Stored records
++++++++

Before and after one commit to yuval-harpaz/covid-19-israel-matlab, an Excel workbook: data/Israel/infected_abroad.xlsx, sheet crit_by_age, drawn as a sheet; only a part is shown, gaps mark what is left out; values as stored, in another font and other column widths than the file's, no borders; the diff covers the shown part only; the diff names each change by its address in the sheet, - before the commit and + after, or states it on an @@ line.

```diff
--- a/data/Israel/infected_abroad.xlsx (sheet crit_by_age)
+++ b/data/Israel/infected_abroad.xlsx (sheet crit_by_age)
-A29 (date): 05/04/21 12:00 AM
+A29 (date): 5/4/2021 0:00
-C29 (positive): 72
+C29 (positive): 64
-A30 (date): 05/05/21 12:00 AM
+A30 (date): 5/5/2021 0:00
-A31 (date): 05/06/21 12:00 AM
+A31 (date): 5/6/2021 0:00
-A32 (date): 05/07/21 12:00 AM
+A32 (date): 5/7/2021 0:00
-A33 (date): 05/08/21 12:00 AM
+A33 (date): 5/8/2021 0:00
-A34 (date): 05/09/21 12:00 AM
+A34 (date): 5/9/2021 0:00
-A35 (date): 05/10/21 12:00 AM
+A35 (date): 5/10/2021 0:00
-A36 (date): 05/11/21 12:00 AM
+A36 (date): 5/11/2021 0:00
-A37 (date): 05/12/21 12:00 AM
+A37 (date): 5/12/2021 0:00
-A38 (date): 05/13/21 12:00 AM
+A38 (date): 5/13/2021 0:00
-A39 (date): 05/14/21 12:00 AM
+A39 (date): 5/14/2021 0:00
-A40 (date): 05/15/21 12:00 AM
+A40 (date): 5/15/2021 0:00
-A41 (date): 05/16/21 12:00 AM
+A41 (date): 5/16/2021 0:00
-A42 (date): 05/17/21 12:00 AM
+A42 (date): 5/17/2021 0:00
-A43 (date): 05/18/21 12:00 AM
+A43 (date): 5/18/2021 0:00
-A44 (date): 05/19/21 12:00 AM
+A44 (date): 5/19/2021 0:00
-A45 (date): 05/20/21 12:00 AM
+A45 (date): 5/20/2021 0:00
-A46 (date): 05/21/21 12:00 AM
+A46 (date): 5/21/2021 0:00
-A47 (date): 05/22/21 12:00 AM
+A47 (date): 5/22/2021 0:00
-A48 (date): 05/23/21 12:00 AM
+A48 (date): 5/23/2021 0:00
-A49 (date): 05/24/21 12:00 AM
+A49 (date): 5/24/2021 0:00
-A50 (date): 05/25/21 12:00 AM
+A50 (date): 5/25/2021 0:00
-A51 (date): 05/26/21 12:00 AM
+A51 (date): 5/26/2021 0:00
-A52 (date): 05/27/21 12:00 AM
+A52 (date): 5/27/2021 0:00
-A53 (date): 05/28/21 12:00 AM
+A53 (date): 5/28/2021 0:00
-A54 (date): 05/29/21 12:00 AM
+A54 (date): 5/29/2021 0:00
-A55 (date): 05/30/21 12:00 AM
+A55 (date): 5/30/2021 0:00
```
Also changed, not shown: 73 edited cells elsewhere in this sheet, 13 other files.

++++++++

**Instructions to follow**
Reproduce the data in its entirety, matching each character.

**Exercise answer**
Before and after one commit to yuval-harpaz/covid-19-israel-matlab, an Excel workbook: data/Israel/infected_abroad.xlsx, sheet crit_by_age, drawn as a sheet; only a part is shown, gaps mark what is left out; values as stored, in another font and other column widths than the file's, no borders; the diff covers the shown part only; the diff names each change by its address in the sheet, - before the commit and + after, or states it on an @@ line.

```diff
--- a/data/Israel/infected_abroad.xlsx (sheet crit_by_age)
+++ b/data/Israel/infected_abroad.xlsx (sheet crit_by_age)
-A29 (date): 05/04/21 12:00 AM
+A29 (date): 5/4/2021 0:00
-C29 (positive): 72
+C29 (positive): 64
-A30 (date): 05/05/21 12:00 AM
+A30 (date): 5/5/2021 0:00
-A31 (date): 05/06/21 12:00 AM
+A31 (date): 5/6/2021 0:00
-A32 (date): 05/07/21 12:00 AM
+A32 (date): 5/7/2021 0:00
-A33 (date): 05/08/21 12:00 AM
+A33 (date): 5/8/2021 0:00
-A34 (date): 05/09/21 12:00 AM
+A34 (date): 5/9/2021 0:00
-A35 (date): 05/10/21 12:00 AM
+A35 (date): 5/10/2021 0:00
-A36 (date): 05/11/21 12:00 AM
+A36 (date): 5/11/2021 0:00
-A37 (date): 05/12/21 12:00 AM
+A37 (date): 5/12/2021 0:00
-A38 (date): 05/13/21 12:00 AM
+A38 (date): 5/13/2021 0:00
-A39 (date): 05/14/21 12:00 AM
+A39 (date): 5/14/2021 0:00
-A40 (date): 05/15/21 12:00 AM
+A40 (date): 5/15/2021 0:00
-A41 (date): 05/16/21 12:00 AM
+A41 (date): 5/16/2021 0:00
-A42 (date): 05/17/21 12:00 AM
+A42 (date): 5/17/2021 0:00
-A43 (date): 05/18/21 12:00 AM
+A43 (date): 5/18/2021 0:00
-A44 (date): 05/19/21 12:00 AM
+A44 (date): 5/19/2021 0:00
-A45 (date): 05/20/21 12:00 AM
+A45 (date): 5/20/2021 0:00
-A46 (date): 05/21/21 12:00 AM
+A46 (date): 5/21/2021 0:00
-A47 (date): 05/22/21 12:00 AM
+A47 (date): 5/22/2021 0:00
-A48 (date): 05/23/21 12:00 AM
+A48 (date): 5/23/2021 0:00
-A49 (date): 05/24/21 12:00 AM
+A49 (date): 5/24/2021 0:00
-A50 (date): 05/25/21 12:00 AM
+A50 (date): 5/25/2021 0:00
-A51 (date): 05/26/21 12:00 AM
+A51 (date): 5/26/2021 0:00
-A52 (date): 05/27/21 12:00 AM
+A52 (date): 5/27/2021 0:00
-A53 (date): 05/28/21 12:00 AM
+A53 (date): 5/28/2021 0:00
-A54 (date): 05/29/21 12:00 AM
+A54 (date): 5/29/2021 0:00
-A55 (date): 05/30/21 12:00 AM
+A55 (date): 5/30/2021 0:00
```
Also changed, not shown: 73 edited cells elsewhere in this sheet, 13 other files.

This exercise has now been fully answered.